Please output the entries below without altering a single character.

[Stored records]
* * * * * * *

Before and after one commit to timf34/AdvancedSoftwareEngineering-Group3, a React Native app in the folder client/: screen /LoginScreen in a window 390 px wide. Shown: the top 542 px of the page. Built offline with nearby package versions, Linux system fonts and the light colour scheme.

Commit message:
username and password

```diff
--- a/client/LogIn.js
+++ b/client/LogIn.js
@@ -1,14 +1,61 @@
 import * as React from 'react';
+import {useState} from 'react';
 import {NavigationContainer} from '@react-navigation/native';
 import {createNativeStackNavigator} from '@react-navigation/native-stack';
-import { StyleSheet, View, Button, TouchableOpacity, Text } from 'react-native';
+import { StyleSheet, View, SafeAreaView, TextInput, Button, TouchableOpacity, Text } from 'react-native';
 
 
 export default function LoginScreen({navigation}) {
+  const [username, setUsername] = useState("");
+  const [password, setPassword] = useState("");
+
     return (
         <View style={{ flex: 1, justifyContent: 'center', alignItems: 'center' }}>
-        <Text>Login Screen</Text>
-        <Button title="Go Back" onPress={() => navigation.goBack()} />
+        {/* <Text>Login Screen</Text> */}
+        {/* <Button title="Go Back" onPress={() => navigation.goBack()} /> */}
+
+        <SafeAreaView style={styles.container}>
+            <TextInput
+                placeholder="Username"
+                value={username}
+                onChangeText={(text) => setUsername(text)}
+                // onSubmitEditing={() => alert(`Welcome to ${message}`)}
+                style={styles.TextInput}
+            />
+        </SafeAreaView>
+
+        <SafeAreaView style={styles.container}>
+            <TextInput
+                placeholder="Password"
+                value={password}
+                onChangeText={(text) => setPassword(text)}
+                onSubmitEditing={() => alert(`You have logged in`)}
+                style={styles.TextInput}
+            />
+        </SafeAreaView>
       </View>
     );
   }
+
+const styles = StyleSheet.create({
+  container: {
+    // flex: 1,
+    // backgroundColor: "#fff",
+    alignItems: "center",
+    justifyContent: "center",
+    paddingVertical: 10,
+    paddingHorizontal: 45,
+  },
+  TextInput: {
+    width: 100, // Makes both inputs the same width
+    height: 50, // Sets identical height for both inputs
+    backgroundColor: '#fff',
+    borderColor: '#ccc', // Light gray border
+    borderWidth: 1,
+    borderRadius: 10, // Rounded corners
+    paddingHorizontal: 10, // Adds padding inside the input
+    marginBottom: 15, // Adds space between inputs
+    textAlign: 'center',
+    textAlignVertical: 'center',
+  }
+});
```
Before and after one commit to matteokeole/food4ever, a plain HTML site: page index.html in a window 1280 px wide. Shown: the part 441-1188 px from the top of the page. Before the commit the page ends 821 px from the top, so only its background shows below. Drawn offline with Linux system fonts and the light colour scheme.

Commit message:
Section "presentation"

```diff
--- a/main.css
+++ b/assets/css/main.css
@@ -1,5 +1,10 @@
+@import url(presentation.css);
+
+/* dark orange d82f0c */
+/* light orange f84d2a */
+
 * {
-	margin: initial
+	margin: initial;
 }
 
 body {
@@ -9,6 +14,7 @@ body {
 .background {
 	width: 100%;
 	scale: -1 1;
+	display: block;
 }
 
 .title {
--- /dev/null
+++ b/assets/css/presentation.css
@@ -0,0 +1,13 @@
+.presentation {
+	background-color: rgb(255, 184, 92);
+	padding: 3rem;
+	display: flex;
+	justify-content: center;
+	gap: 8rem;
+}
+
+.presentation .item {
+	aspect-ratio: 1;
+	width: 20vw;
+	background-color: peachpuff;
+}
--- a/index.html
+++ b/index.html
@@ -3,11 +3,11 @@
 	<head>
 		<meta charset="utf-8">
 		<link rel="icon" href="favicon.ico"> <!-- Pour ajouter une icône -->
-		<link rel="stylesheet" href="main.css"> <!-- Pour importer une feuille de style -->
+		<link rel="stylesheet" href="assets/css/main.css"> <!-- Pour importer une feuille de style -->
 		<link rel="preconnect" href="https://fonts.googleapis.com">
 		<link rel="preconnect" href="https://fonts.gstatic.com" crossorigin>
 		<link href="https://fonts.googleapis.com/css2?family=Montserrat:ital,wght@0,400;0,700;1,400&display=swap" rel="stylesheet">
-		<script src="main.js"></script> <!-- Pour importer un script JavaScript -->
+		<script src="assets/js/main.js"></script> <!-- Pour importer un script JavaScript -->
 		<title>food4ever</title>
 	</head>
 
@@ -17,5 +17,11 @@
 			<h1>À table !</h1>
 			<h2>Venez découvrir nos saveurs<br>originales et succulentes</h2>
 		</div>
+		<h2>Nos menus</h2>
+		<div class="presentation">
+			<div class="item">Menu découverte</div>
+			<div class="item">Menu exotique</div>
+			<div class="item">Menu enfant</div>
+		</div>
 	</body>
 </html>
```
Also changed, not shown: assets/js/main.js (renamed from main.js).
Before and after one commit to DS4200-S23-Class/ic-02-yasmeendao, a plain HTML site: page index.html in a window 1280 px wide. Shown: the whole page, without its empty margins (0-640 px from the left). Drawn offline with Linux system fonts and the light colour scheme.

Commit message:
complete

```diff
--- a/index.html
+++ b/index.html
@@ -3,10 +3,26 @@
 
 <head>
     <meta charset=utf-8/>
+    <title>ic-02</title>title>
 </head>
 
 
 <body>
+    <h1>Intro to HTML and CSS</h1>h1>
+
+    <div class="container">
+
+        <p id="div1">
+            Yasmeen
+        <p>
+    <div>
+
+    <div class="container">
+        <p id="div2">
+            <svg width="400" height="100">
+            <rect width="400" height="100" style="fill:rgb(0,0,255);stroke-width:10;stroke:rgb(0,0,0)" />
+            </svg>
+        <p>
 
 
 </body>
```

* * * * * * *

PROBLEM SOLUTION:
Before and after one commit to timf34/AdvancedSoftwareEngineering-Group3, a React Native app in the folder client/: screen /LoginScreen in a window 390 px wide. Shown: the top 542 px of the page. Built offline with nearby package versions, Linux system fonts and the light colour scheme.

Commit message:
username and password

```diff
--- a/client/LogIn.js
+++ b/client/LogIn.js
@@ -1,14 +1,61 @@
 import * as React from 'react';
+import {useState} from 'react';
 import {NavigationContainer} from '@react-navigation/native';
 import {createNativeStackNavigator} from '@react-navigation/native-stack';
-import { StyleSheet, View, Button, TouchableOpacity, Text } from 'react-native';
+import { StyleSheet, View, SafeAreaView, TextInput, Button, TouchableOpacity, Text } from 'react-native';
 
 
 export default function LoginScreen({navigation}) {
+  const [username, setUsername] = useState("");
+  const [password, setPassword] = useState("");
+
     return (
         <View style={{ flex: 1, justifyContent: 'center', alignItems: 'center' }}>
-        <Text>Login Screen</Text>
-        <Button title="Go Back" onPress={() => navigation.goBack()} />
+        {/* <Text>Login Screen</Text> */}
+        {/* <Button title="Go Back" onPress={() => navigation.goBack()} /> */}
+
+        <SafeAreaView style={styles.container}>
+            <TextInput
+                placeholder="Username"
+                value={username}
+                onChangeText={(text) => setUsername(text)}
+                // onSubmitEditing={() => alert(`Welcome to ${message}`)}
+                style={styles.TextInput}
+            />
+        </SafeAreaView>
+
+        <SafeAreaView style={styles.container}>
+            <TextInput
+                placeholder="Password"
+                value={password}
+                onChangeText={(text) => setPassword(text)}
+                onSubmitEditing={() => alert(`You have logged in`)}
+                style={styles.TextInput}
+            />
+        </SafeAreaView>
       </View>
     );
   }
+
+const styles = StyleSheet.create({
+  container: {
+    // flex: 1,
+    // backgroundColor: "#fff",
+    alignItems: "center",
+    justifyContent: "center",
+    paddingVertical: 10,
+    paddingHorizontal: 45,
+  },
+  TextInput: {
+    width: 100, // Makes both inputs the same width
+    height: 50, // Sets identical height for both inputs
+    backgroundColor: '#fff',
+    borderColor: '#ccc', // Light gray border
+    borderWidth: 1,
+    borderRadius: 10, // Rounded corners
+    paddingHorizontal: 10, // Adds padding inside the input
+    marginBottom: 15, // Adds space between inputs
+    textAlign: 'center',
+    textAlignVertical: 'center',
+  }
+});
```
Before and after one commit to matteokeole/food4ever, a plain HTML site: page index.html in a window 1280 px wide. Shown: the part 441-1188 px from the top of the page. Before the commit the page ends 821 px from the top, so only its background shows below. Drawn offline with Linux system fonts and the light colour scheme.

Commit message:
Section "presentation"

```diff
--- a/main.css
+++ b/assets/css/main.css
@@ -1,5 +1,10 @@
+@import url(presentation.css);
+
+/* dark orange d82f0c */
+/* light orange f84d2a */
+
 * {
-	margin: initial
+	margin: initial;
 }
 
 body {
@@ -9,6 +14,7 @@ body {
 .background {
 	width: 100%;
 	scale: -1 1;
+	display: block;
 }
 
 .title {
--- /dev/null
+++ b/assets/css/presentation.css
@@ -0,0 +1,13 @@
+.presentation {
+	background-color: rgb(255, 184, 92);
+	padding: 3rem;
+	display: flex;
+	justify-content: center;
+	gap: 8rem;
+}
+
+.presentation .item {
+	aspect-ratio: 1;
+	width: 20vw;
+	background-color: peachpuff;
+}
--- a/index.html
+++ b/index.html
@@ -3,11 +3,11 @@
 	<head>
 		<meta charset="utf-8">
 		<link rel="icon" href="favicon.ico"> <!-- Pour ajouter une icône -->
-		<link rel="stylesheet" href="main.css"> <!-- Pour importer une feuille de style -->
+		<link rel="stylesheet" href="assets/css/main.css"> <!-- Pour importer une feuille de style -->
 		<link rel="preconnect" href="https://fonts.googleapis.com">
 		<link rel="preconnect" href="https://fonts.gstatic.com" crossorigin>
 		<link href="https://fonts.googleapis.com/css2?family=Montserrat:ital,wght@0,400;0,700;1,400&display=swap" rel="stylesheet">
-		<script src="main.js"></script> <!-- Pour importer un script JavaScript -->
+		<script src="assets/js/main.js"></script> <!-- Pour importer un script JavaScript -->
 		<title>food4ever</title>
 	</head>
 
@@ -17,5 +17,11 @@
 			<h1>À table !</h1>
 			<h2>Venez découvrir nos saveurs<br>originales et succulentes</h2>
 		</div>
+		<h2>Nos menus</h2>
+		<div class="presentation">
+			<div class="item">Menu découverte</div>
+			<div class="item">Menu exotique</div>
+			<div class="item">Menu enfant</div>
+		</div>
 	</body>
 </html>
```
Also changed, not shown: assets/js/main.js (renamed from main.js).
Before and after one commit to DS4200-S23-Class/ic-02-yasmeendao, a plain HTML site: page index.html in a window 1280 px wide. Shown: the whole page, without its empty margins (0-640 px from the left). Drawn offline with Linux system fonts and the light colour scheme.

Commit message:
complete

```diff
--- a/index.html
+++ b/index.html
@@ -3,10 +3,26 @@
 
 <head>
     <meta charset=utf-8/>
+    <title>ic-02</title>title>
 </head>
 
 
 <body>
+    <h1>Intro to HTML and CSS</h1>h1>
+
+    <div class="container">
+
+        <p id="div1">
+            Yasmeen
+        <p>
+    <div>
+
+    <div class="container">
+        <p id="div2">
+            <svg width="400" height="100">
+            <rect width="400" height="100" style="fill:rgb(0,0,255);stroke-width:10;stroke:rgb(0,0,0)" />
+            </svg>
+        <p>
 
 
 </body>
```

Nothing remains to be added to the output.